Gennady, Iagree with your and Mr?Rosand`s postion. I never raise the shoulder to support a shift. Not necessary. Should have clarified that one.



September 25, 2006 at 03:56 AM · Emily I hold the violin the way you described,along with a shoulder rest. Placing the thumb in this manner, helps prevent the player from trying to hold the violin just with the chin alone. In my opinion, the left thumb and the chin, more the left thumb, supports the violin. I guess what ever works for the player.

September 25, 2006 at 09:23 PM · I'm reminded of a funny story that Rosand told us. A friend of his had studied with Heifetz. At the first class Heifetz told him "Take off the scaffolding."


-Take off the scaffolding!


The other students whispered "your shoulder rest. Take it off."

-Oh, I see... Mr. Heifetz, I want to do whatever you tell me, but I've never played without one. How do I do it?

-You'll find out

A year passed and he still hadn't figured it out. He begged Heifetz for a hint.

"Alright, move the shoulder over a little bit."

I don't know if that really happened, but that's how I remember Rosand telling it!

September 30, 2006 at 03:20 AM · I think it's achieved through magic. At least, that's how they taught us to do it at Hogwarts.

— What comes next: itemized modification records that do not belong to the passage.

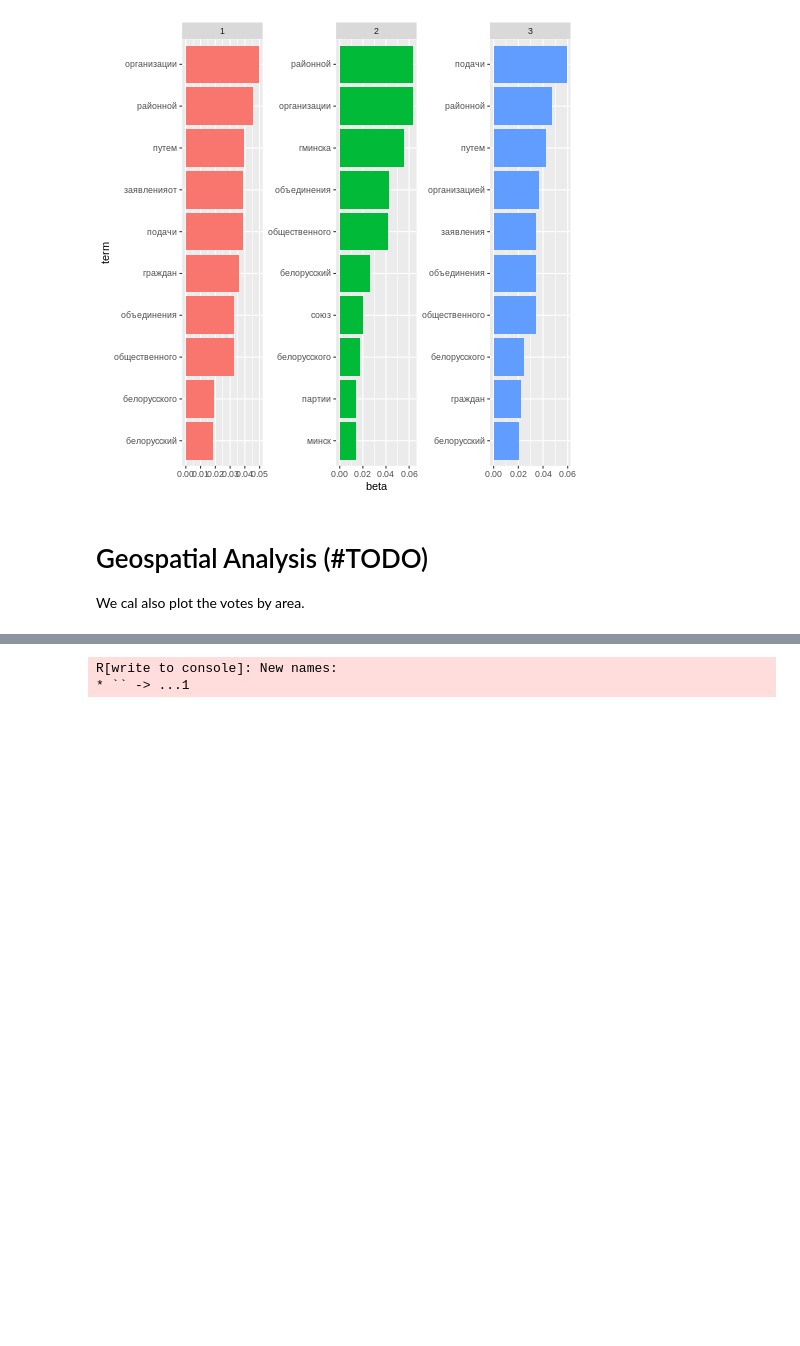
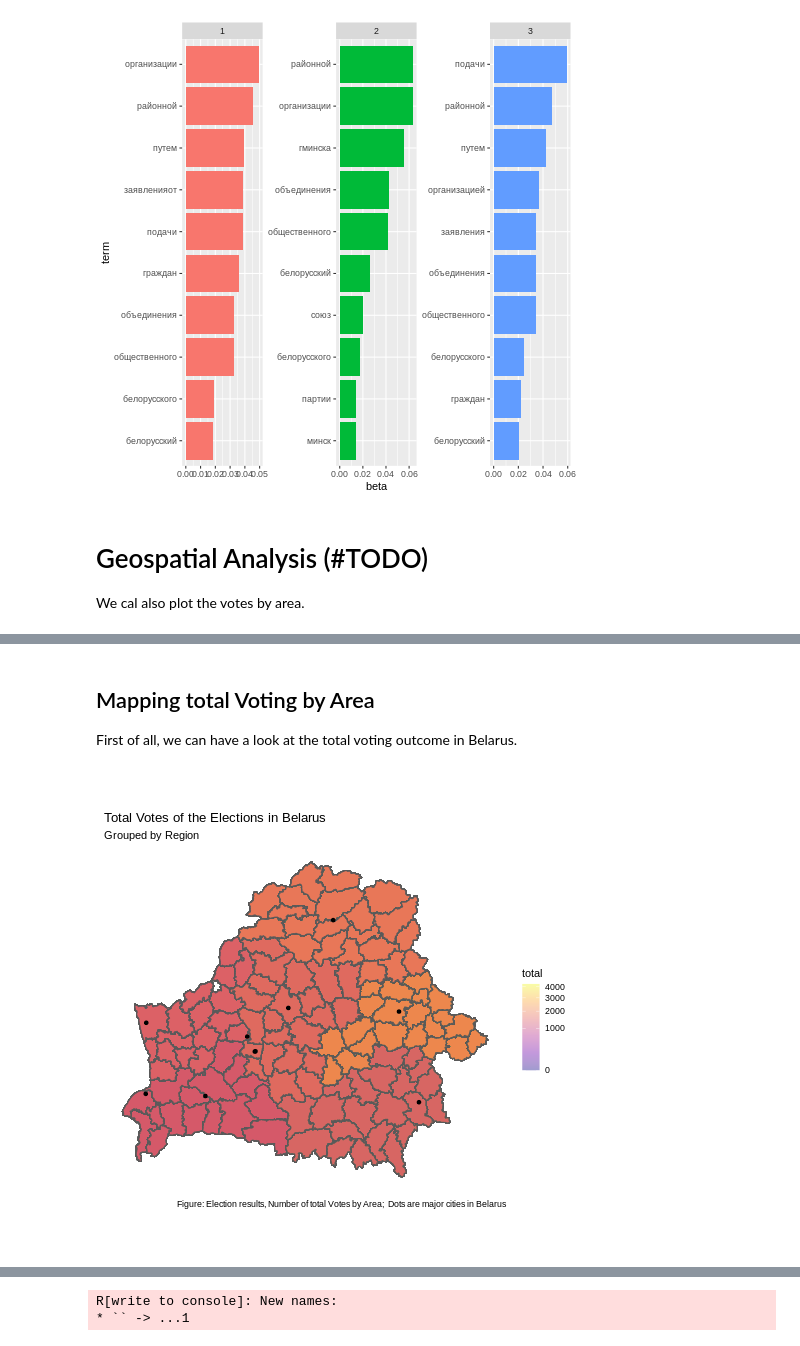
Before and after one commit to danielsaggau/Elections-Belarus, a Jupyter notebook: Belarus_ML_Full_Analysis.ipynb, the cells around one changed output, grey strips where cells are left out. Cells and saved outputs as stored; diff of their text form; code cells hidden in the pictures; blank space fills up the shorter version.

```diff
--- a/Belarus_ML_Full_Analysis.ipynb
+++ b/Belarus_ML_Full_Analysis.ipynb
@@ -663,7 +648,8 @@ HTTP           FALSE FALSE      TRUE      TRUE FALSE
 # %%
 %%R
-
 geo = st_read("BLR_adm2.shp")
 road = st_read("BLR_roads.shp")
-data <- read_excel("df_merge_d.xlsx")
-summary(data)
+data <- read_excel("df_merge_no.xlsx")
+geo$NAME_1[geo$NAME_1 == "Homyel'"] <- 'Homyel'
+geo$NAME_1
+cities = st_read("Belarus.kml")
@@ -759,0 +662,32 @@ ggraph(trigram_graph, layout = "fr") +
+# %%
+%%R
+library(stringr)
+colnames(data)[3:14] = c("total", "received","took_part","part_early","part_residence","part_electionday", "dropped","against_all","invalid","commission","spoiled","unused")
+
+data$region = str_to_title(data$region)
+head(geo)
+
+data$region[data$region == 'Brestskaya'] <- 'Brest'
+data$region[data$region == 'Vitebskaya'] <-'Vitsyebsk'
+data$region[data$region == 'Miskaya'] <- 'Minsk'
+data$region[data$region == 'Mogilevskaya'] <- "Mahilyow"
+data$region[data$region == 'Gomelskaya']   <- "Homyel"
+data$region[data$region == 'Grodnenskaya'] <- "Hrodna"
+
+merge = merge(geo, data, by.x= 'NAME_1', by.y='region')
+# %% [markdown]
+## Mapping total Voting by Area
+
+First of all, we can have a look at the total voting outcome in Belarus.
+# %%
+%%R
+library(ggplot2)
+plot = ggplot() + geom_sf(data= merge, mapping = aes(geometry = geometry)) + geom_sf(data = merge, mapping = aes(geometry = geometry, fill = total)) + scale_fill_viridis_c(option="C", trans = "sqrt", alpha = .4,
+                      limits=c(0, max(merge$total))) + geom_sf(data = cities) + theme(panel.background = element_rect(fill = "white"),
+        axis.title = element_blank(), axis.text = element_blank(), axis.ticks = element_blank()) + ggtitle("Total Votes of the Elections in Belarus",
+          subtitle = "Grouped by Region") +
+  labs(caption = "Figure: Election results, Number of total Votes by Area;  Dots are major cities in Belarus",
+       x = "longitude", y = "latitude")
+plot
+# %% [output]
+[figure, added]
```
Also changed, not shown: parts of 27 cells of this notebook.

Seriously, I haven't done a lot of analysis, so I don't know how valuable this comment is going to be, but I have to admit one thing I notice about my thumb orientation since going sans shoulder rest, is that it moves all over the place, and I never worry about making sure there's always a little gap underneath--I let my thumb tell me how to get there before I start telling my thumb what to do.

September 30, 2006 at 05:26 AM · Hi all.

Regarding the left shoulder, there is a photo of Kreisler I've seen in a cd booklet (can't remember which) and you can clearly see that he has his left shoulder very much forward, supporting the violin. Looks a bit weird, but there you go. Great players do what works. This may have been only a fleeting moment, caught by the camera, and Kreisler resumed a normal posture later. Or maybe he always played like that.

I remember years ago trying to emulate Menuhin's left thumb. I gave up and found my own way to do it.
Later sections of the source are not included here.